The rest of the entry expresses a hope in forgiveness to make a new start.  Like I said, this has been stuck in my head, just kind of bouncing around for the last few weeks.  I think of all the ways I allow myself to be distracted, to be a little too enamored of some things, and way too enamored of still others.  It would be easy to be discouraged, to despair, even, of ever being able to change if it were not for the possibility of starting again.  But I am reminded, and remind myself that every day is a new day, every moment a new moment, the new day and the new moment offering a new chance.

Wishing  friends a happy (Jewish) new year (L’Shana Tova!) and thinking about the days of Yom Kippur and erev Yom Kippur, the days on which one asks forgiveness of God and, before that, forgiveness  of each other kept this meditation fresh in my mind.  After living with it for a while I feel like I have finally been able to put it into context – to forgive and be forgiven, to get up and start again.


Still Blog with Life


Several weeks ago I set out to write about our experience of taking our eldest daughter to college (see my previous post).  For some reason I had the hardest time figuring out just what to say and how to say it, and I’m still not happy with it.  And it wasn’t just that.  The start of a new school year, soccer games, dealing with the afore-mentioned daughter getting settled in a new, almost completely unfamiliar place, work, and, well, life in general made posting on my blog seem meaningless and ultimately futile.  And so it is, but I’ll get over it.

The Other End of the Telescope

After weeks of procrastinating…

Not that we’re done parenting, not with one daughter in college and two still at home.  We’re not done by a long shot, nor do I ever think we’ll ever truly be “done.”  But taking our oldest to college in Washington, DC last weekend was no less a milestone than her very first day of school thirteen years ago.

In a few weeks we will all make the trip down for the university’s family and friends weekend, so we’ll get to see how our daughter is doing first hand, and her sisters will get to see a little more “up close and personal” what college life looks like.  Whether she comes home for Thanksgiving is a little up in the air.  It’s also only been a couple of days, so I’m sure there will be times we will miss having her around, and she may find herself a little homesick after the initial excitement wears off, but we’ve seen the beginning of the next big transition in our lives.

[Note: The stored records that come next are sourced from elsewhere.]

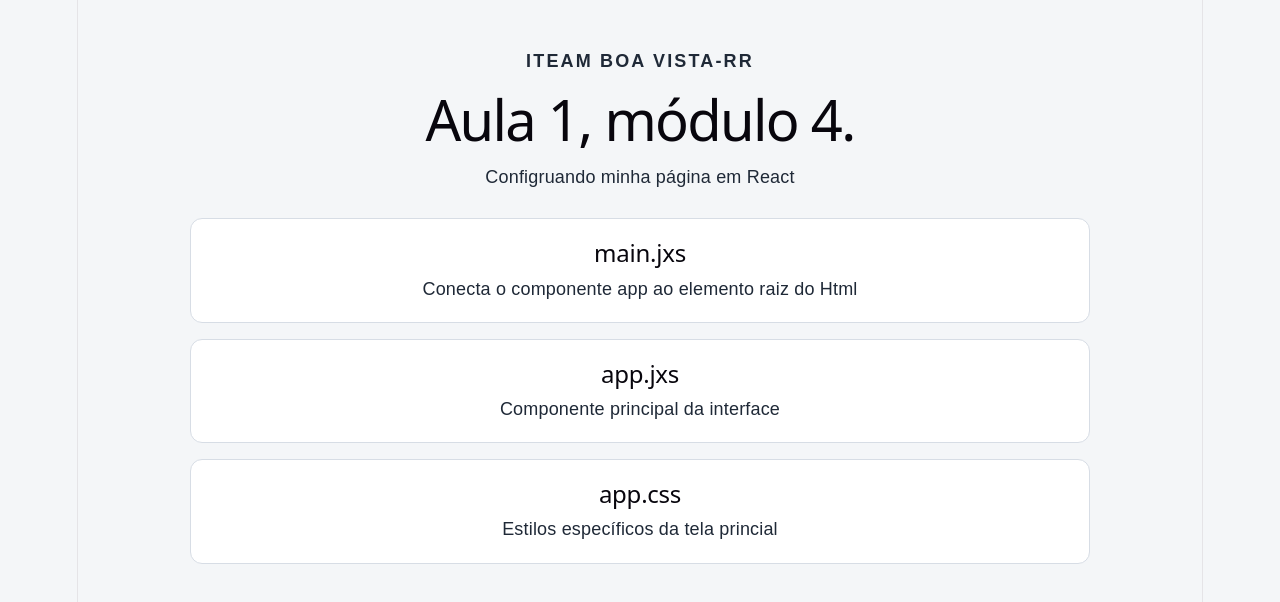
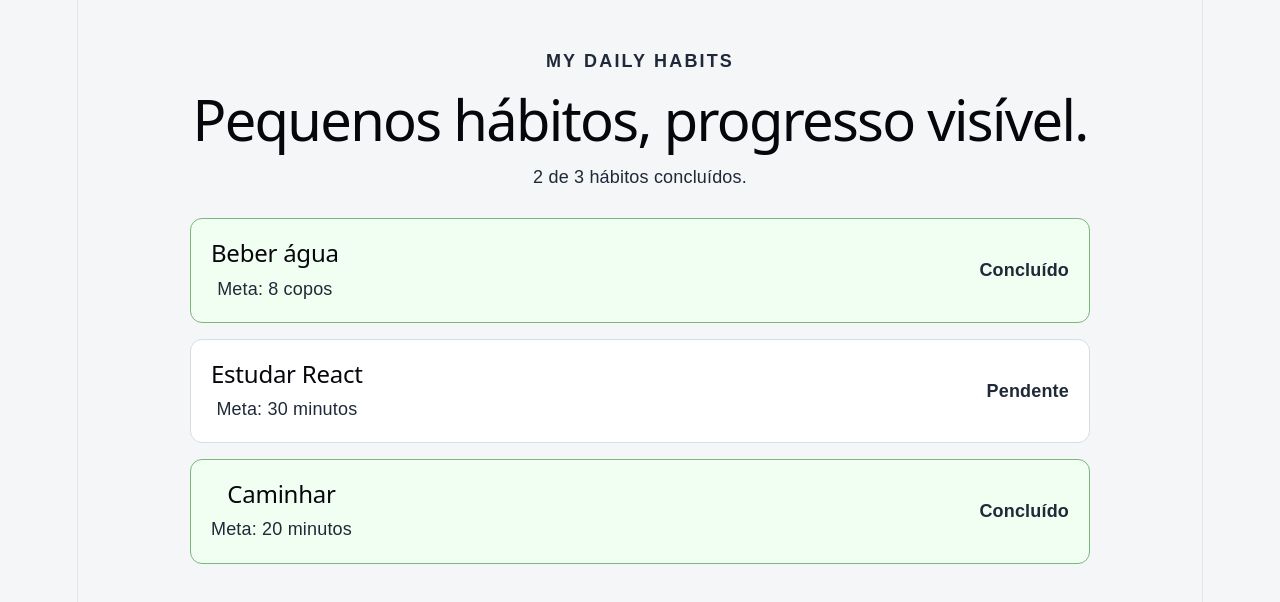
Before and after one commit to lucassilvafaceboook-sudo/my-daily-habits, a React (Vite) app: page / in a window 1280 px wide. Shown: the top 602 px of the page. Built offline with nearby package versions, Linux system fonts and the light colour scheme.

Commit message:
conteúdo sincronizado até a aula 2

```diff
--- a/src/App.css
+++ b/src/App.css
@@ -32,8 +32,21 @@
 }
 
 .habit-card {
+  display: flex;
+  align-items: center;
+  justify-content: space-between;
+  gap: 16px;
   padding: 20px;
   border: 1px solid #d7dde5;
   border-radius: 12px;
   background: #ffffff;
 }
+
+.habit-card.is-complete {
+  border-color: #78b87a;
+  background: #f0fff2;
+}
+
+.habit-status {
+  font-weight: 700;
+}
--- a/src/App.jsx
+++ b/src/App.jsx
@@ -1,30 +1,22 @@
 import "./App.css";
+import HabitList from "./components/HabitList";
+import { initialHabits } from "./data/habits";
 
 export default function App() {
+  const completedCount = initialHabits.filter(
+    (habit) => habit.completed,
+  ).length;
+
   return (
     <main className="app">
       <header className="hero">
-        <p className="eyebrow">ITEAM BOA VISTA-RR</p>
-        <h1>Aula 1, módulo 4.</h1>
-        <p>Configruando minha página em React</p>
+        <p className="eyebrow">MY DAILY HABITS</p>
+        <h1>Pequenos hábitos, progresso visível.</h1>
+        <p>
+          {completedCount} de {initialHabits.length} hábitos concluídos.
+        </p>
       </header>
-
-      <section className="habit-list" aria-label="Hábitos de hoje">
-        <article className="habit-card">
-          <h2>main.jxs</h2>
-          <p>Conecta o componente app ao elemento raiz do Html</p>
-        </article>
-
-        <article className="habit-card">
-          <h2>app.jxs</h2>
-          <p>Componente principal da interface</p>
-        </article>
-
-        <article className="habit-card">
-          <h2>app.css</h2>
-          <p>Estilos específicos da tela princial</p>
-        </article>
-      </section>
+      <HabitList habits={initialHabits} />
     </main>
   );
 }
--- /dev/null
+++ b/src/components/HabitCard.jsx
@@ -0,0 +1,13 @@
+export default function HabitCard({ title, goal, completed }) {
+  return (
+    <article className={`habit-card ${completed ? "is-complete" : ""}`}>
+      <div>
+        <h2>{title}</h2>
+        <p>Meta: {goal}</p>
+      </div>
+      <span className="habit-status">
+        {completed ? "Concluído" : "Pendente"}
+      </span>
+    </article>
+  );
+}
--- /dev/null
+++ b/src/components/HabitList.jsx
@@ -0,0 +1,20 @@
+import HabitCard from "./HabitCard";
+
+export default function HabitList({ habits }) {
+  if (habits.length === 0) {
+    return <p>Nenhum hábito cadastrado.</p>;
+  }
+
+  return (
+    <section className="habit-list" aria-label="Hábitos de hoje">
+      {habits.map((habit) => (
+        <HabitCard
+          key={habit.id}
+          title={habit.title}
+          goal={habit.goal}
+          completed={habit.completed}
+        />
+      ))}
+    </section>
+  );
+}
--- /dev/null
+++ b/src/data/habits.js
@@ -0,0 +1,20 @@
+export const initialHabits = [
+  {
+    id: "water",
+    title: "Beber água",
+    goal: "8 copos",
+    completed: true,
+  },
+  {
+    id: "react-study",
+    title: "Estudar React",
+    goal: "30 minutos",
+    completed: false,
+  },
+  {
+    id: "walk",
+    title: "Caminhar",
+    goal: "20 minutos",
+    completed: true,
+  },
+];
--- a/src/index.css
+++ b/src/index.css
@@ -1,3 +1,4 @@
+
 :root {
   --text: #6b6375;
   --text-h: #08060d;
@@ -33,7 +34,7 @@
 @media (prefers-color-scheme: dark) {
   :root {
     --text: #9ca3af;
-    --text-h: #f3f4f6;
+    --text-h: #04112c;
     --bg: #16171d;
     --border: #2e303a;
     --code-bg: #1f2028;
```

After all the build-up, all the people saying what an emotional moment leaving your child – especially your first – at college was for them, I have to say I found it pretty anti-climactic.  Maybe the week and a half of leave-taking before the move, combined with the long trip down, knowing that there was a long trip back, that our daughter had already been to orientation and had contact with her roommate, and that we had been to orientation, too, all prepared us better than we thought.  Maybe it hasn’t really sunk in yet.  Maybe I’m just cold and heartless.  Okay, maybe that last one is overdoing it a bit.

After driving down to Washington all day Friday, the moving in on Saturday was efficient and remarkably not stress-inducing.  We managed to get where we needed to be, had student volunteers cart all of our daughter’s things up to her room, got to chat with the university president’s wife and “first” dog (the president was off helping other students move in somewhere), and generally helped with the de-packing and organizing.  We did some minor erranding in the afternoon, found a nearby Safeway, and then we were off doing separate things – our daughter with her roommate/suitemates, and us to our own devices.

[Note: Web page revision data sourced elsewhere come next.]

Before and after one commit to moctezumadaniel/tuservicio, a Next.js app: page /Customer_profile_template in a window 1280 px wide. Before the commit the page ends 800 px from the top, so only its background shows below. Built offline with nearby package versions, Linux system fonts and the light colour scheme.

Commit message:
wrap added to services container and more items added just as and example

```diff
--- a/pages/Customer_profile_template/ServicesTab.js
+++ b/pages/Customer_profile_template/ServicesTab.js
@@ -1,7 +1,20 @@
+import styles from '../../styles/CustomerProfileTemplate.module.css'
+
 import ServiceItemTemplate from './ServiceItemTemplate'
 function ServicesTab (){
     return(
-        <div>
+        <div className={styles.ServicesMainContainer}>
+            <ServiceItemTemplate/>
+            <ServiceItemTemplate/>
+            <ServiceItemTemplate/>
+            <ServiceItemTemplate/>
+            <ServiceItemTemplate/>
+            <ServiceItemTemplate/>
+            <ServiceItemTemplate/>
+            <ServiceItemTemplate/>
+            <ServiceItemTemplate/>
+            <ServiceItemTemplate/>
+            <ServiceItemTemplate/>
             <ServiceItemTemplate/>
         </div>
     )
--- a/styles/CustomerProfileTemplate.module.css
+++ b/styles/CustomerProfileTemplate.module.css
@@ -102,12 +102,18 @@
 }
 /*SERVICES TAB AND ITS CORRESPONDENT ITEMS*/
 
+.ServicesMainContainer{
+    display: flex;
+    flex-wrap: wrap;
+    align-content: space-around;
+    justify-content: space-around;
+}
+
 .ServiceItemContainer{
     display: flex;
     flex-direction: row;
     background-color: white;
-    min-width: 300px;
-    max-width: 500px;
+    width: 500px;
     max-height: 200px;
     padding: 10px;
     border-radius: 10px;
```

We had heard that the burial procession for Senator Kennedy would be winding its way through Washington. Since we were staying only a couple of blocks away from motorcade’s route, we walked down to Constitution Avenue and waited.  Being at the far end of Constitution Avenue, just up from where the motorcade turned down 23rd toward the Lincoln Memorial, there weren’t as many people as I might have thought, but still quite a few.


We all stood as the procession went by, Senator Kennedy’s flag-draped casket visible in the back of the hearse, and waved back at the family members calling out “thank you” to the crowd.  It was fortunate that we were around to be part of that.

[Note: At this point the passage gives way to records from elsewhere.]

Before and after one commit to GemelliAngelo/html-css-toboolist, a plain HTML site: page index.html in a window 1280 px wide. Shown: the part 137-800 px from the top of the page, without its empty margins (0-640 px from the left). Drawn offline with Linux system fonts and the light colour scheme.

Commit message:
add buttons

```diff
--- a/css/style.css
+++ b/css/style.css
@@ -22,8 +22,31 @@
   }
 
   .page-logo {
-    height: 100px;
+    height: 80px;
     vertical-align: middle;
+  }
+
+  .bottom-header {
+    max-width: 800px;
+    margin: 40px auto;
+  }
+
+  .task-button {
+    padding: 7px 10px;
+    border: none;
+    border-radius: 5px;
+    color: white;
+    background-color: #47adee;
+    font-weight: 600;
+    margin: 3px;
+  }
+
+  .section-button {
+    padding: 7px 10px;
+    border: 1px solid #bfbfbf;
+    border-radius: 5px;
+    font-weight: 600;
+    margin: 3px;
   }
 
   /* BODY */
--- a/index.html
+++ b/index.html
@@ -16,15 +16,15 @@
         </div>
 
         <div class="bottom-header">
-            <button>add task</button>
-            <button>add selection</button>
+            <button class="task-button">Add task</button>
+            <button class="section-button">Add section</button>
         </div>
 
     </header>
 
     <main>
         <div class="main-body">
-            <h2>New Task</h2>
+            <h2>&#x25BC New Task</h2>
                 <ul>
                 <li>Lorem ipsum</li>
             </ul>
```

Sunday we met our daughter to go to mass at nearby St. Stephen’s, made another trip to Safeway, and, before we knew it had said goodbye and she was gone, off to another event or activity.  It wasn’t until we stopped for something to eat outside of Baltimore that we looked at each other as if to say, “what happened?”  Not that there weren’t a couple of teary-eyed moments, but it all happened so fast.  We talked to her the next night, listening to her talk about her first day of classes and meeting other people, and we have already had to pack up and ship a few things she forgot.